> [WHAT YOU WILL DO]: The answer is a single number: the count of lines below in which the word "removed" appears.

> [TASK DATA]:

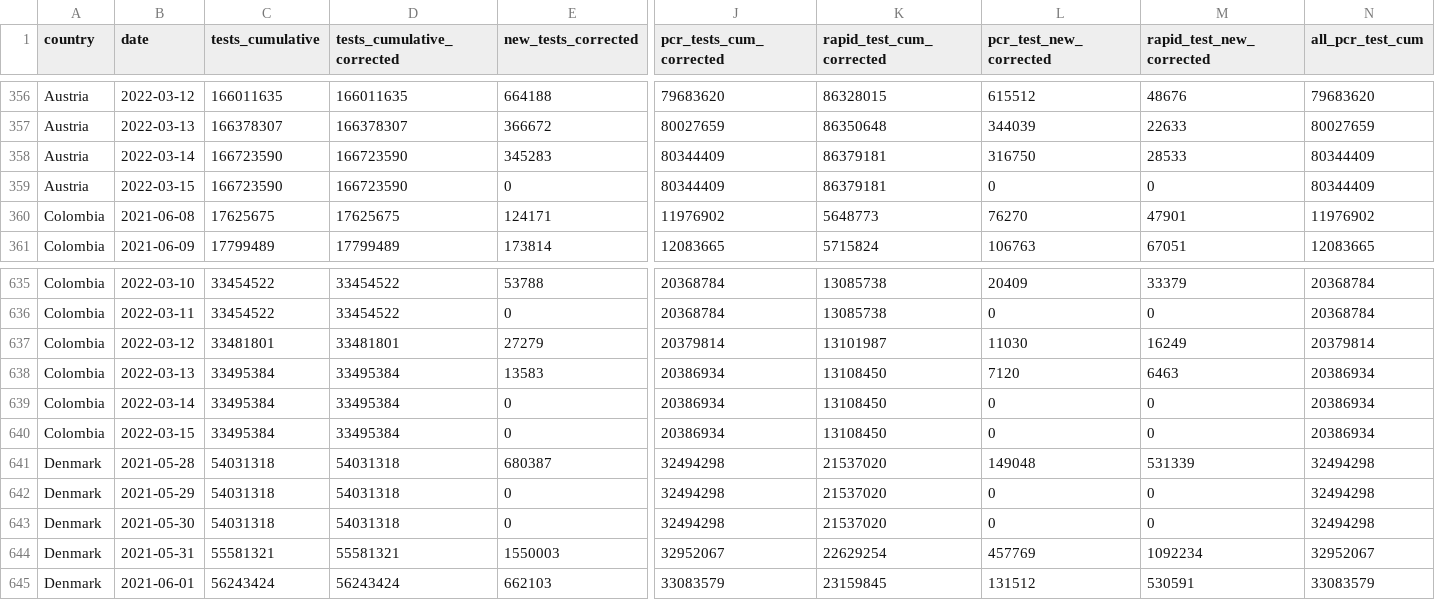
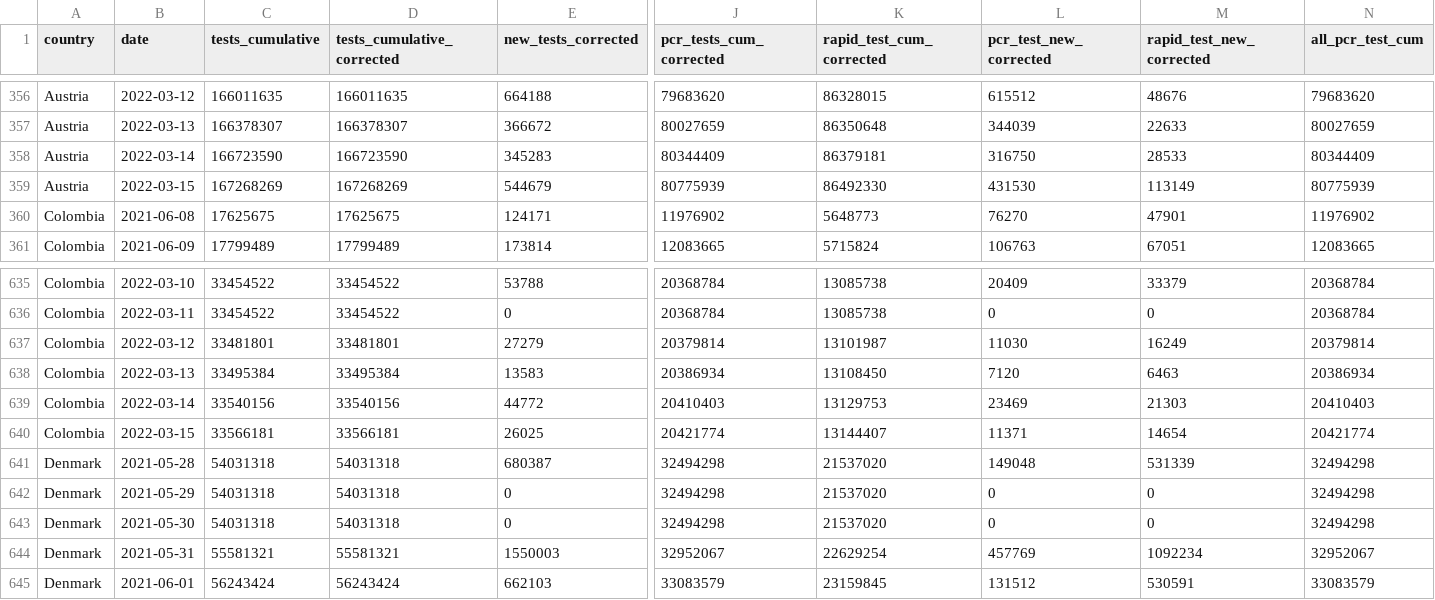
Before and after one commit to finddx/FINDCov19Tracker, a CSV file: reference/segregated-data.csv, drawn as a sheet; only a part is shown, gaps mark what is left out; the diff covers the shown part only; the diff names each change by its address in the sheet, - before the commit and + after, or states it on an @@ line.

```diff
--- a/reference/segregated-data.csv
+++ b/reference/segregated-data.csv
-C359 (tests_cumulative): 166723590
+C359 (tests_cumulative): 167268269
-D359 (tests_cumulative_corrected): 166723590
+D359 (tests_cumulative_corrected): 167268269
-E359 (new_tests_corrected): 0
+E359 (new_tests_corrected): 544679
-J359 (pcr_tests_cum_corrected): 80344409
+J359 (pcr_tests_cum_corrected): 80775939
-K359 (rapid_test_cum_corrected): 86379181
+K359 (rapid_test_cum_corrected): 86492330
-L359 (pcr_test_new_corrected): 0
+L359 (pcr_test_new_corrected): 431530
-M359 (rapid_test_new_corrected): 0
+M359 (rapid_test_new_corrected): 113149
-N359 (all_pcr_test_cum): 80344409
+N359 (all_pcr_test_cum): 80775939
-C639 (tests_cumulative): 33495384
+C639 (tests_cumulative): 33540156
-D639 (tests_cumulative_corrected): 33495384
+D639 (tests_cumulative_corrected): 33540156
-E639 (new_tests_corrected): 0
+E639 (new_tests_corrected): 44772
-J639 (pcr_tests_cum_corrected): 20386934
+J639 (pcr_tests_cum_corrected): 20410403
-K639 (rapid_test_cum_corrected): 13108450
+K639 (rapid_test_cum_corrected): 13129753
-L639 (pcr_test_new_corrected): 0
+L639 (pcr_test_new_corrected): 23469
-M639 (rapid_test_new_corrected): 0
+M639 (rapid_test_new_corrected): 21303
-N639 (all_pcr_test_cum): 20386934
+N639 (all_pcr_test_cum): 20410403
-C640 (tests_cumulative): 33495384
+C640 (tests_cumulative): 33566181
-D640 (tests_cumulative_corrected): 33495384
+D640 (tests_cumulative_corrected): 33566181
-E640 (new_tests_corrected): 0
+E640 (new_tests_corrected): 26025
-J640 (pcr_tests_cum_corrected): 20386934
+J640 (pcr_tests_cum_corrected): 20421774
-K640 (rapid_test_cum_corrected): 13108450
+K640 (rapid_test_cum_corrected): 13144407
-L640 (pcr_test_new_corrected): 0
+L640 (pcr_test_new_corrected): 11371
-M640 (rapid_test_new_corrected): 0
+M640 (rapid_test_new_corrected): 14654
-N640 (all_pcr_test_cum): 20386934
+N640 (all_pcr_test_cum): 20421774
```
Also changed, not shown: 97 edited cells elsewhere in this file, reference/segregated_tests.csv, 2 other files.
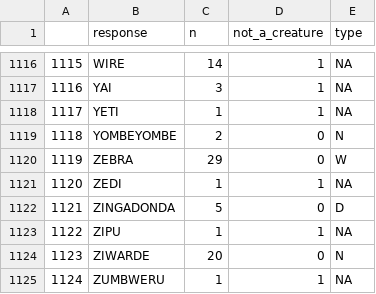
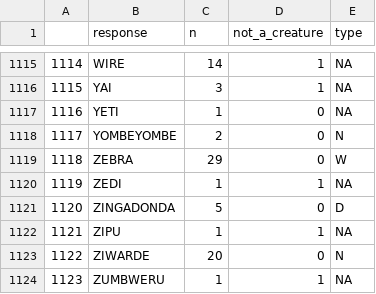
Before and after one commit to lalla-ilaria/Children_eco_knowledge, a CSV file: 2_Data_preparation/supp_materials/freelist_items.csv, drawn as a sheet; only a part is shown, gaps mark what is left out; addresses are those after the commit; the diff covers the shown part only; the diff names each change by its address in the sheet, - before the commit and + after, or states it on an @@ line.

```diff
--- a/2_Data_preparation/supp_materials/freelist_items.csv
+++ b/2_Data_preparation/supp_materials/freelist_items.csv
@@ column A renumbered from row 441 down @@
-D1117 (not_a_creature): 1
+D1117 (not_a_creature): 0
```
Also changed, not shown: 1 removed row and 5 edited cells elsewhere in this file, 1 other file.
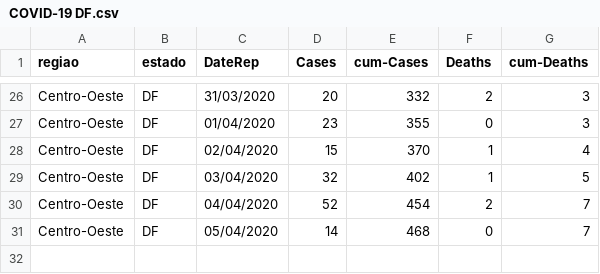
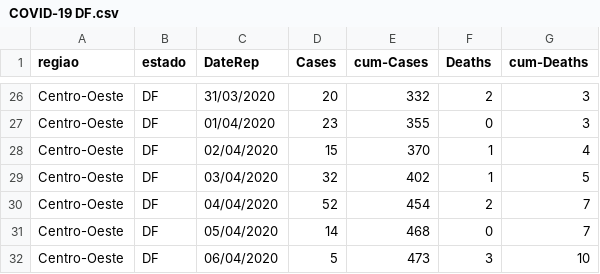
Before and after one commit to ravellys/Richards_covid19, a CSV file: data/data_mensured/COVID-19 DF.csv (was data/DADOS/COVID-19 DF.csv), drawn as a sheet; only a part is shown, gaps mark what is left out; the diff names each change by its address in the sheet, - before the commit and + after, or states it on an @@ line.

```diff
--- a/data/DADOS/COVID-19 DF.csv
+++ b/data/data_mensured/COVID-19 DF.csv
+row 32: Centro-Oeste | DF | 06/04/2020 | 5 | 473 | 3 | 10
```
Also changed, not shown: data/data_mensured/COVID-19 CE.csv, data/data_mensured/COVID-19 GO.csv, 47 other files.
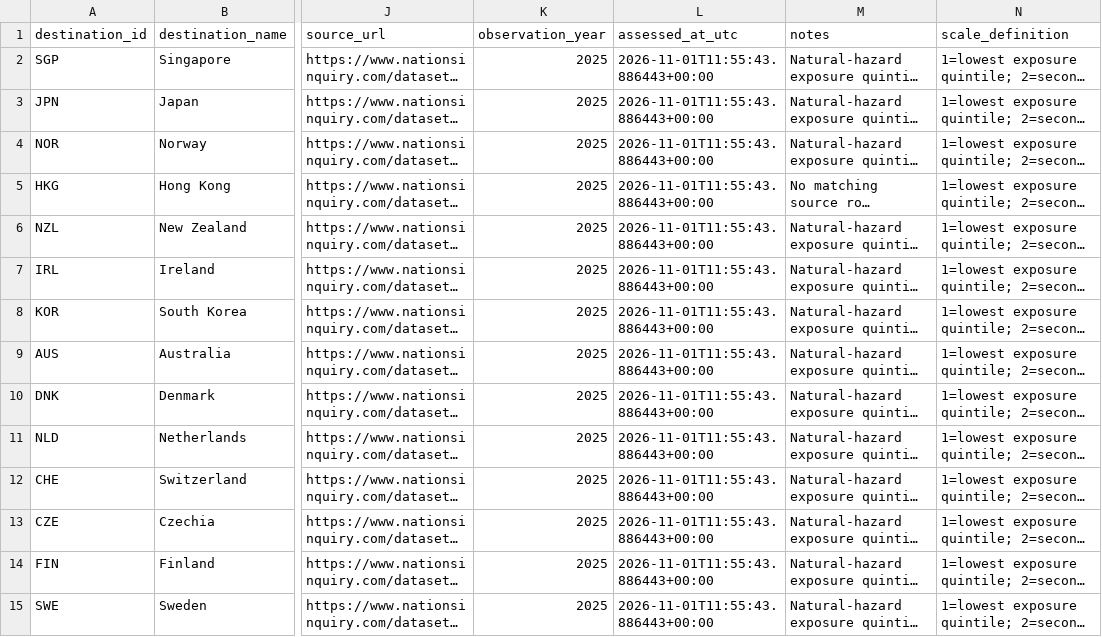
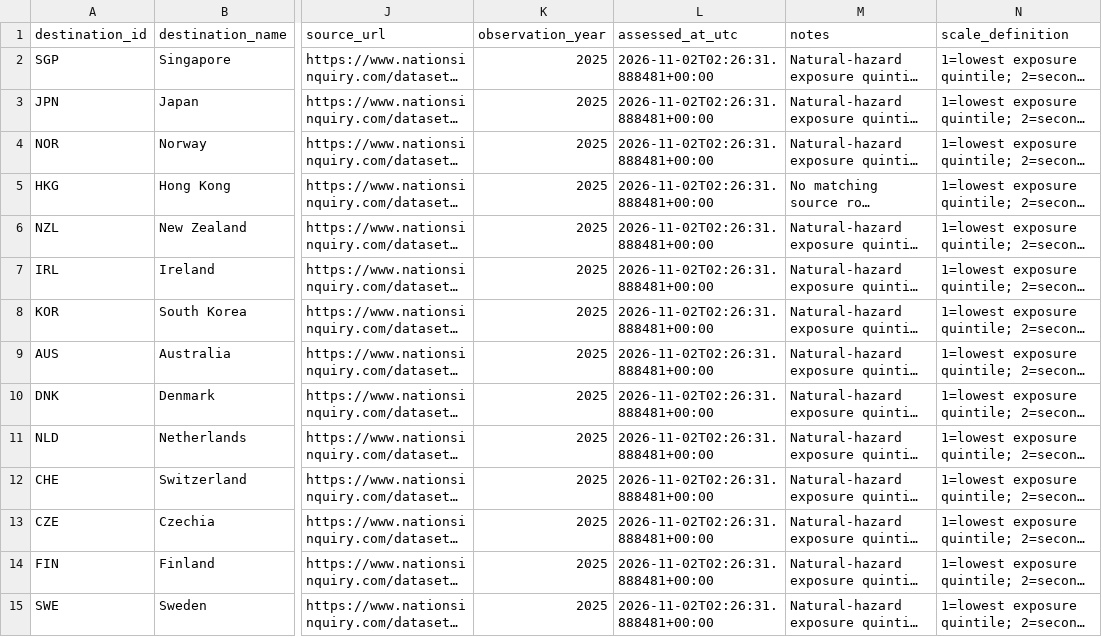
Before and after one commit to schnozenstein/eom-migration-model, a CSV file: data/geographical_uncertainty_inputs.csv, drawn as a sheet; only a part is shown, gaps mark what is left out; long unchanged cells end in …; the diff covers the shown part only; the diff names each change by its address in the sheet, - before the commit and + after, or states it on an @@ line.

```diff
--- a/data/geographical_uncertainty_inputs.csv
+++ b/data/geographical_uncertainty_inputs.csv
-L2:L15 (assessed_at_utc): 2026-11-01T11:55:43.886443+00:00
+L2:L15 (assessed_at_utc): 2026-11-02T02:26:31.888481+00:00
```
Also changed, not shown: 31 edited cells elsewhere in this file, data/geopolitical_uncertainty_inputs.csv, metadata/policy_page_watch_status.csv, 28 other files.
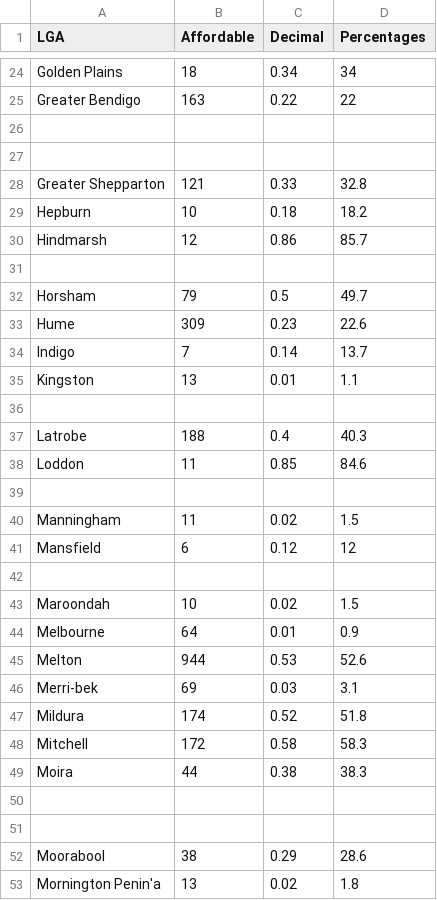
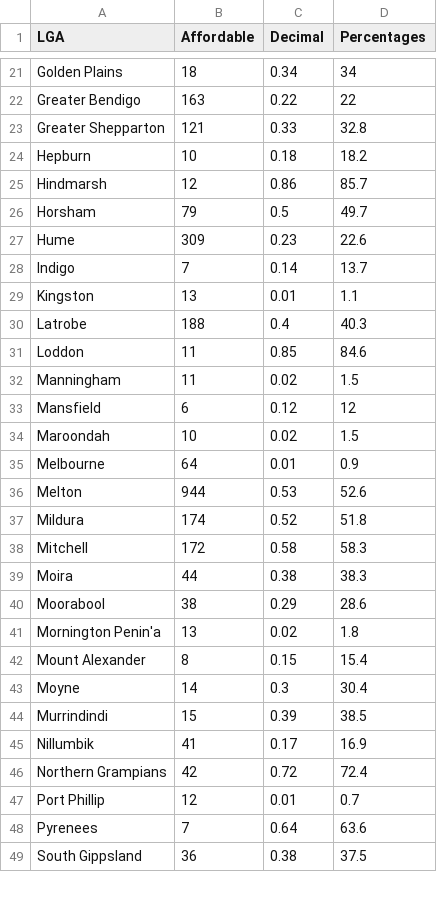
Before and after one commit to iankohjinhao/3179, a CSV file: affordable2022trim.csv, drawn as a sheet; only a part is shown, gaps mark what is left out; the shorter side is filled out with more unchanged rows; the diff covers the shown part only; the diff names each change by its address in the sheet, - before the commit and + after, or states it on an @@ line.

Commit message:
Add files via upload

```diff
--- a/affordable2022trim.csv
+++ b/affordable2022trim.csv
-row 26: (empty)
-row 27: (empty)
-row 31: (empty)
-row 36: (empty)
-row 39: (empty)
-row 42: (empty)
-row 46: Merri-bek | 69 | 0.03 | 3.1
-row 50: (empty)
-row 51: (empty)
```
Also changed, not shown: 5 removed rows elsewhere in this file.
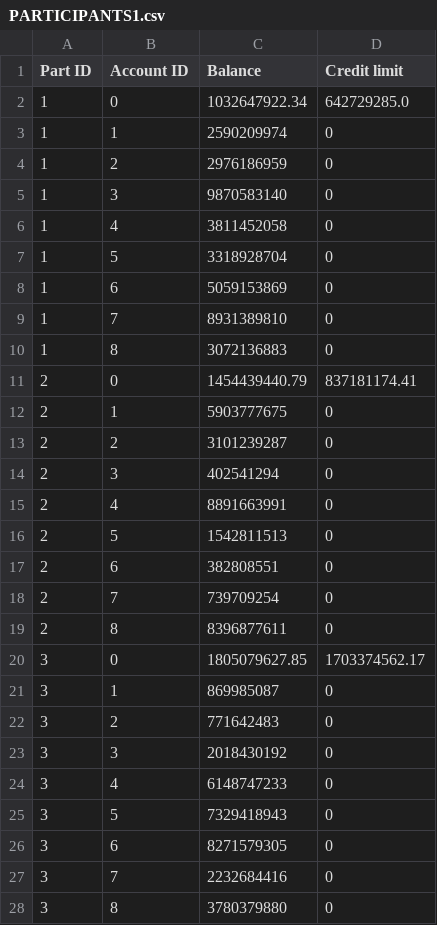
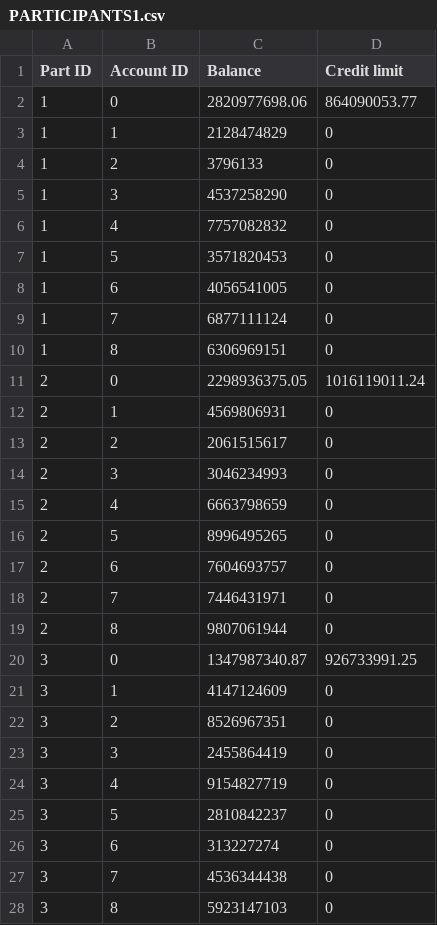
Before and after one commit to Victor-Wouters/ProcessMining, a CSV file: data/PARTICIPANTS1.csv, drawn as a sheet; only a part is shown; the diff covers the shown part only.

```diff
--- a/data/PARTICIPANTS1.csv
+++ b/data/PARTICIPANTS1.csv
@@ -1,28 +1,28 @@
 Part ID;Account ID;Balance;Credit limit
-1;0;1032647922.34;642729285.0
-1;1;2590209974;0
-1;2;2976186959;0
-1;3;9870583140;0
-1;4;3811452058;0
-1;5;3318928704;0
-1;6;5059153869;0
-1;7;8931389810;0
-1;8;3072136883;0
-2;0;1454439440.79;837181174.41
-2;1;5903777675;0
-2;2;3101239287;0
-2;3;402541294;0
-2;4;8891663991;0
-2;5;1542811513;0
-2;6;382808551;0
-2;7;739709254;0
-2;8;8396877611;0
-3;0;1805079627.85;1703374562.17
-3;1;869985087;0
-3;2;771642483;0
-3;3;2018430192;0
-3;4;6148747233;0
-3;5;7329418943;0
-3;6;8271579305;0
-3;7;2232684416;0
-3;8;3780379880;0
+1;0;2820977698.06;864090053.77
+1;1;2128474829;0
+1;2;3796133;0
+1;3;4537258290;0
+1;4;7757082832;0
+1;5;3571820453;0
+1;6;4056541005;0
+1;7;6877111124;0
+1;8;6306969151;0
+2;0;2298936375.05;1016119011.24
+2;1;4569806931;0
+2;2;2061515617;0
+2;3;3046234993;0
+2;4;6663798659;0
+2;5;8996495265;0
+2;6;7604693757;0
+2;7;7446431971;0
+2;8;9807061944;0
+3;0;1347987340.87;926733991.25
+3;1;4147124609;0
+3;2;8526967351;0
+3;3;2455864419;0
+3;4;9154827719;0
+3;5;2810842237;0
+3;6;313227274;0
+3;7;4536344438;0
+3;8;5923147103;0
```
Also changed, not shown: 50 edited cells elsewhere in this file, data/TRANSACTION1.csv, data/joins/PARTICIPANTS1.csv, 7 other files.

> [EXERCISE RESULT]: 2